BoSacks' Media Intelligence: Grim Industry Averages Overlook Many Cases of Individual Success.
There is an age-old phrase that claims that one bad apple can spoil the whole bunch, meaning in un-apple terms that one wrong person can negatively affect a whole group. I was wondering if the reverse can be true. Can one person or even a small number of persons show exemplary leadership and change the bunch in a positive direction?
Here is what I'm getting at. The latest reports from AAM on circulation seem dauntingly negative when viewed as whole. The last AAM report was filled with sad statistics such as: of the top selling 25 titles, only three improved their sales, and of the top 100, there were only 24 that showed positive momentum. It is those negative figures that everybody is focused on, and perhaps it is understandable to do so. As an industry trend, it isn't pretty. But what about the winners in that multitude of industry misery?
As reported by John Harrington of NScopy.com, the "Food Network Magazine was up 12.1% to an average of 448,734, and its dollars were $9.0 million, 15th among audited publications. Sports Illustrated grew 14.7%, an average of 68,132, and the dollars were $8.7 million, #16. Women's Health grew by one percent to 300,790, and its $7.5 million put it 21st." So, although the statistics seem to point to a whole bad batch, it is not really true for all.
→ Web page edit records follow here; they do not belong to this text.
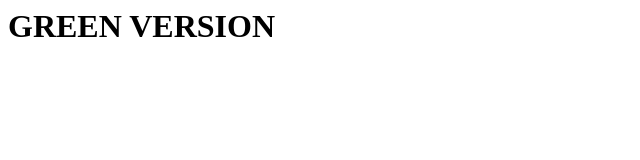
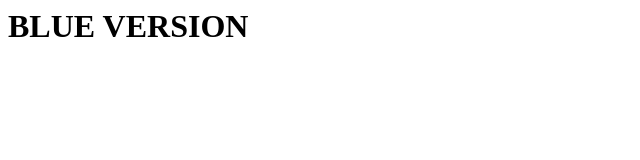
Before and after one commit to luxinzhi/aws-devops-demo, a plain HTML site: page app/index.html in a window 1280 px wide. Shown: the whole page, without its empty margins (0-640 px from the left). Drawn offline with Linux system fonts and the light colour scheme.

Commit message:
Update index.html

```diff
--- a/app/index.html
+++ b/app/index.html
@@ -1 +1 @@
-<h1>GREEN VERSION</h1>
+<h1>BLUE VERSION</h1>
```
Is totality really the only effective way to look at the industry? Are we actually one big company and it's sink or swim together, or are there thousands of separate companies and titles that have their own hidden successes as well as some failures? Clearly when looked upon as a single unit, the trend is-well, the best you can say-not great. But hidden in the mix are wonderful examples that break from the trend and are outstanding when viewed as singular success stories. And if there are success stories in the batch, perhaps the whole barrel doesn't need to be thrown away. Perhaps we can learn from the few stalwarts that the end isn't quite here.